So I had to start thinking about comparison. And here is the deal. Depending on how you use it, you are either trying to make yourself feel better about who you already are....or tearing yourself down for all you are not...in any given category. And at the end of the day, comparisons do not effect change.
It starts out innocently enough. As new moms, we might compare where our children are at in their development. Fair enough. However, I remember a story my mom would tell me about my dad. He was very concerned that a baby around my same age had more teeth than me. He didn't feel better until mom pointed out that developmentally, I was much more advanced (crawling). And so it begins. By the time kids reach the teenage years, a parent might say "my kid is no saint, but at least he isn't as bad as her kid."
Upon further reflection, the things I battle with are the things I tend to "shop around" for comparisons. This could be age/weight related, how well I do my yoga (or not well), my clothing choices, height, degree of happiness....the list could go on and on.
What is the gain? Why do you or me need to feel better (or worse) when compared to another person? What does it change for/in us?
|with no qualifier or comparison!|
And while we can make ourselves feel pretty darn miserable by playing the solitaire game of comparison, there is something worse.
Have you ever had something you did (or didn't) do, something you are (or are not) compared to someone/something else....by someone who allegedly loves you? (Think - why can't you be more like your _______?)
Even a hero is determined by comparison to others and their actions (or lack thereof).
This was really brought home the other day when I was listening to a podcast called "Where should we begin" featuring the iconic relationship therapist Esther Perel. She is sharing conversations with ten participating yet anonymous, couples who are seeking to better understand the details of "their story". The stories all varied but some of the questions asked by the therapist still haunt me. One line in particular was "How does it feel to be someones disappointment for almost 20 years?" Another question she asked, and I continue to ponder is "Do you want to be right, or do you want to listen?" Wow.
That brings me to the "almost" apology. It starts out strong..."I am sorry" and then it is all taken back with the word "but". I am sorry but...if you would listened; if you would have told me; if you would have....quick, get rid of any accountability at this point and render your apology worthless. The same thought for comparison can begin "I love you, but". ARGH. What part of unconditional love is missing from this equation?
And finally, if it's not bad enough that we compare, and are compared, when we are just a tad more confident, we qualify what we are saying. "Wow, you look pretty good for a ___year old". Why can't we just look pretty good?
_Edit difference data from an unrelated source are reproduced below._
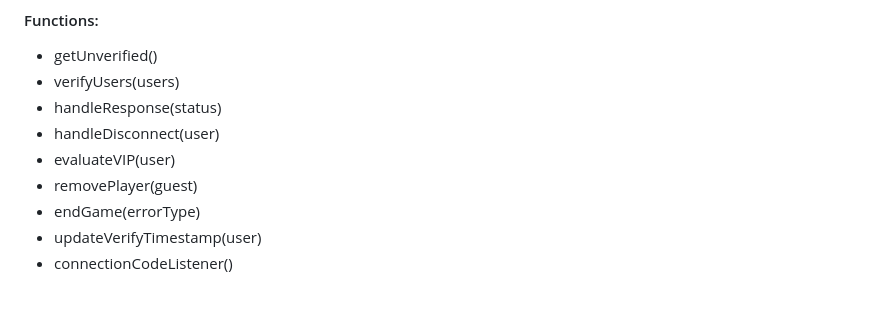
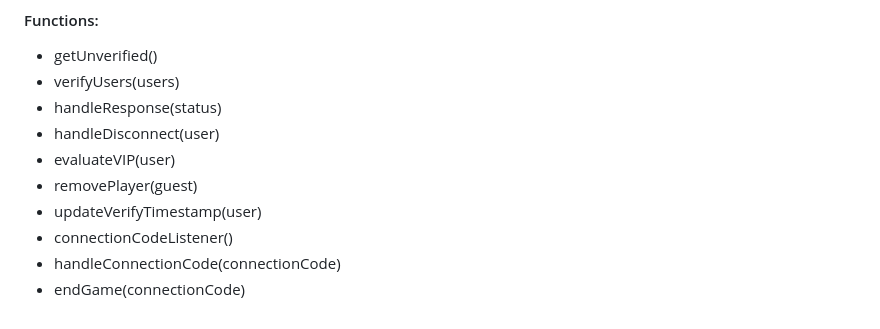
Before and after one commit to susanpallmann/witches-wagers-3, a Markdown page: README.md, the part around the change. Drawn GitHub-style.

```diff
--- a/README.md
+++ b/README.md
@@ -118,6 +118,7 @@ Firebase realtime database:
 - handleDisconnect(user)
 - evaluateVIP(user)
 - removePlayer(guest)
-- endGame(errorType)
 - updateVerifyTimestamp(user)
 - connectionCodeListener()
+- handleConnectionCode(connectionCode)
+- endGame(connectionCode)
```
Or even better, pretty??? Or, "you look pretty good for someone who just had a baby?" Again, same thought process. Maybe if we have to qualify, we should just downgrade our initial assessment to more accurately reflect reality. How about "Wow, you look ok". Or maybe just "wow".
Can you imagine what the world would like like (assuming I am comparing it to now) if we spent as much time on our manners, our actions, choosing our words, being the answer to someone else's prayer for that day, rather than worrying about who might be smarter, prettier, thinner, happier (etc etc)?
I can't speak for the masses but I will say this for me, I have got to be kinder to myself.
Until next time,